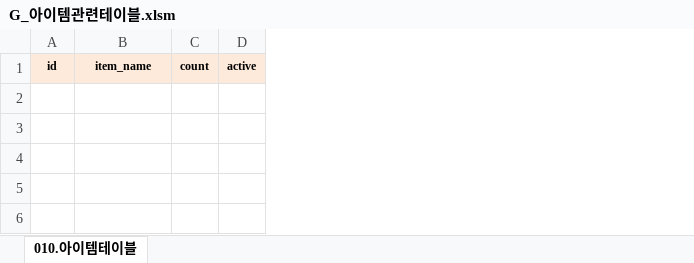
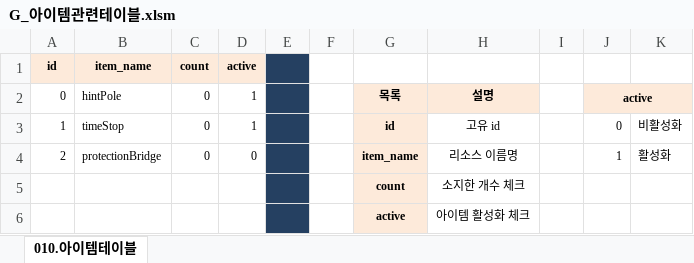
Before and after one commit to RNVD/TiniffingResource, an Excel workbook: Plan/G_아이템관련테이블.xlsm, sheet 010.아이템테이블, drawn as a sheet; values as stored, in another font and other column widths than the file's, no borders; addresses are those after the commit; the diff names each change by its address in the sheet, - before the commit and + after, or states it on an @@ line.

```diff
--- a/Plan/G_아이템관련테이블.xlsm (sheet 010.아이템테이블)
+++ b/Plan/G_아이템관련테이블.xlsm (sheet 010.아이템테이블)
+column D, row 1: active
+column E, empty
+column F, empty
+column G, empty
+column H, empty
+column I, empty
+column K, empty
-J1: active
+J1: (empty)
-J1 fill: #FDEADA
+J1 fill: none
+row 2: 0 | hintPole | 0 | 1 |  |  | 목록 | 설명 |  | active
+row 3: 1 | timeStop | 0 | 1 |  |  | id | 고유 id |  | 0 | 비활성화
+row 4: 2 | protectionBridge | 0 | 0 |  |  | item_name | 리소스 이름명 |  | 1 | 활성화
+row 5:  |  |  |  |  |  | count | 소지한 개수 체크
+row 6:  |  |  |  |  |  | active | 아이템 활성화 체크
```
Also changed, not shown: Plan/Data_추출파일/010.아이템테이블.xlsx.
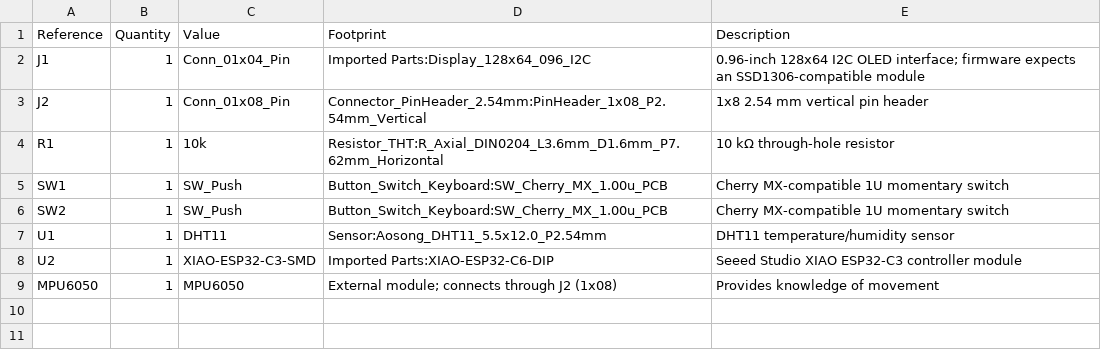
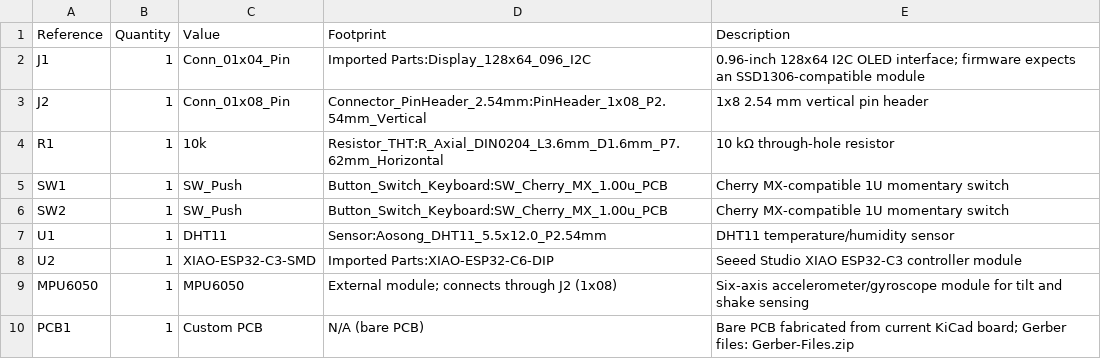
Before and after one commit to notahuman404/AutoCADLearning, a CSV file: BOM.csv, drawn as a sheet.

Commit message:
Clarify MPU6050 and restore PCB row in BOM

```diff
--- a/BOM.csv
+++ b/BOM.csv
@@ -8,2 +8,3 @@
 "U2","1","XIAO-ESP32-C3-SMD","Imported Parts:XIAO-ESP32-C6-DIP","Seeed Studio XIAO ESP32-C3 controller module"
-"MPU6050","1","MPU6050","External module; connects through J2 (1x08)","Provides knowledge of movement"
+"MPU6050","1","MPU6050","External module; connects through J2 (1x08)","Six-axis accelerometer/gyroscope module for tilt and shake sensing"
+"PCB1","1","Custom PCB","N/A (bare PCB)","Bare PCB fabricated from current KiCad board; Gerber files: Gerber-Files.zip"
```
□ □ □ □ □ □ □
A word-for-word copy of the listing is needed. It must not include the pictures.

Before and after one commit to RNVD/TiniffingResource, an Excel workbook: Plan/G_아이템관련테이블.xlsm, sheet 010.아이템테이블, drawn as a sheet; values as stored, in another font and other column widths than the file's, no borders; addresses are those after the commit; the diff names each change by its address in the sheet, - before the commit and + after, or states it on an @@ line.

```diff
--- a/Plan/G_아이템관련테이블.xlsm (sheet 010.아이템테이블)
+++ b/Plan/G_아이템관련테이블.xlsm (sheet 010.아이템테이블)
+column D, row 1: active
+column E, empty
+column F, empty
+column G, empty
+column H, empty
+column I, empty
+column K, empty
-J1: active
+J1: (empty)
-J1 fill: #FDEADA
+J1 fill: none
+row 2: 0 | hintPole | 0 | 1 |  |  | 목록 | 설명 |  | active
+row 3: 1 | timeStop | 0 | 1 |  |  | id | 고유 id |  | 0 | 비활성화
+row 4: 2 | protectionBridge | 0 | 0 |  |  | item_name | 리소스 이름명 |  | 1 | 활성화
+row 5:  |  |  |  |  |  | count | 소지한 개수 체크
+row 6:  |  |  |  |  |  | active | 아이템 활성화 체크
```
Also changed, not shown: Plan/Data_추출파일/010.아이템테이블.xlsx.
Before and after one commit to notahuman404/AutoCADLearning, a CSV file: BOM.csv, drawn as a sheet.

Commit message:
Clarify MPU6050 and restore PCB row in BOM

```diff
--- a/BOM.csv
+++ b/BOM.csv
@@ -8,2 +8,3 @@
 "U2","1","XIAO-ESP32-C3-SMD","Imported Parts:XIAO-ESP32-C6-DIP","Seeed Studio XIAO ESP32-C3 controller module"
-"MPU6050","1","MPU6050","External module; connects through J2 (1x08)","Provides knowledge of movement"
+"MPU6050","1","MPU6050","External module; connects through J2 (1x08)","Six-axis accelerometer/gyroscope module for tilt and shake sensing"
+"PCB1","1","Custom PCB","N/A (bare PCB)","Bare PCB fabricated from current KiCad board; Gerber files: Gerber-Files.zip"
```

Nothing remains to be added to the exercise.